Weird, isn’t it? Do you think it would make matters worse if I admitted that I also hate the iPhone?
The above exchange took place during a New Yorker “Ask The Author Live” session where Gladwell was answering readers questions related to New Yorker article, “SMALL CHANGE, Why the revolution will not be tweeted”.
At ClickTell, we don’t think it is weird at all for the Twitterati of this world to get defensive when Twitter is criticised. Our Behavioural and Social Psychology Unit offers a logical and scientific explanation for such defensive forms of behaviour once a “commitment” (such as opening a Twitter or a Facebook account) has been made.
Close inspection of relevant research publications in peer-reviewed journals of psychology, reveal a wealth of proven techniques for gaining compliance from unsuspecting targets. Historically these powerful insidious tools of persuasion have been used by “highly successful” salesmen and the advertising world. However of late, the operating models of many social networking sites appear to be leveraging such techniques for the purpose of attracting and retaining users. This may or may not be a conscious decision made by these companies.
Commitment decisions (such as opening a Twitter or a Facebook account), even when found to be erroneous, have a tendency to be self perpetuating. That is, the person involved will often make up new reasons and justifications to support the wisdom of the initial decision – there is simply an inbuilt desire to be consistent. We see this as one of the main reasons why, for example tweeters can get so defensive when Twitter is criticised.

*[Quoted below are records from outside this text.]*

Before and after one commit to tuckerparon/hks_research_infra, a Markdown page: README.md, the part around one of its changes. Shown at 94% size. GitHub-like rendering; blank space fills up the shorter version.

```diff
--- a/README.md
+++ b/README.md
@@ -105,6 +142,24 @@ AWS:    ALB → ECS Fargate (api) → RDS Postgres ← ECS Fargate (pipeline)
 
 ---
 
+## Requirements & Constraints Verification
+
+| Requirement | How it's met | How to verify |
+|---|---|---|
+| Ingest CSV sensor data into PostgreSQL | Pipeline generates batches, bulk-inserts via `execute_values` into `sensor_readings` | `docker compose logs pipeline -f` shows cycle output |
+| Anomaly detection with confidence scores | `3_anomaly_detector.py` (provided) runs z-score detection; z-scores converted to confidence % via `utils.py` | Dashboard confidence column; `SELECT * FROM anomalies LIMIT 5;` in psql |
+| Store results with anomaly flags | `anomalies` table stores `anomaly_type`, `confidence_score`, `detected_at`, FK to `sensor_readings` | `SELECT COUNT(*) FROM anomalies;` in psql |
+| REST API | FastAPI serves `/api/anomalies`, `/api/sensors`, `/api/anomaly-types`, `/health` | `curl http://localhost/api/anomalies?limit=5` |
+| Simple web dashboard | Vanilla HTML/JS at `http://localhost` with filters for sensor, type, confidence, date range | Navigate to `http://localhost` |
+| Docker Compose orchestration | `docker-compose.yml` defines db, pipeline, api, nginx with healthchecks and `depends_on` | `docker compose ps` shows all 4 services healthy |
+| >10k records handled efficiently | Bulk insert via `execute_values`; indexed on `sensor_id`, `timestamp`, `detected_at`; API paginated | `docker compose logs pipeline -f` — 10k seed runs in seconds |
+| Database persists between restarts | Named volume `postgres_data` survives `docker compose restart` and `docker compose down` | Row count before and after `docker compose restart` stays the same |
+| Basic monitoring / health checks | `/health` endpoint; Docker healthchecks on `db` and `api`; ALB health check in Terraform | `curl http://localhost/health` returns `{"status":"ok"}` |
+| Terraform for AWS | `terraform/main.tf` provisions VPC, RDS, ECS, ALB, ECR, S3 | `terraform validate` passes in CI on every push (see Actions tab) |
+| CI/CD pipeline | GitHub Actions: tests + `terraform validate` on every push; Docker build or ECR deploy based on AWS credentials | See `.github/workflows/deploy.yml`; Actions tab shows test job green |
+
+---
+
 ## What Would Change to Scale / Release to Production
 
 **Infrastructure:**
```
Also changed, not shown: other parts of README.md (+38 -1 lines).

There are a number of techniques available for strengthening the initial commitment level and the ensuing desire for consistency. And yes, just as there are psychological techniques for gaining compliance there are also “weapons” for reversing the situation. Will you please contact ClickTell to find out more?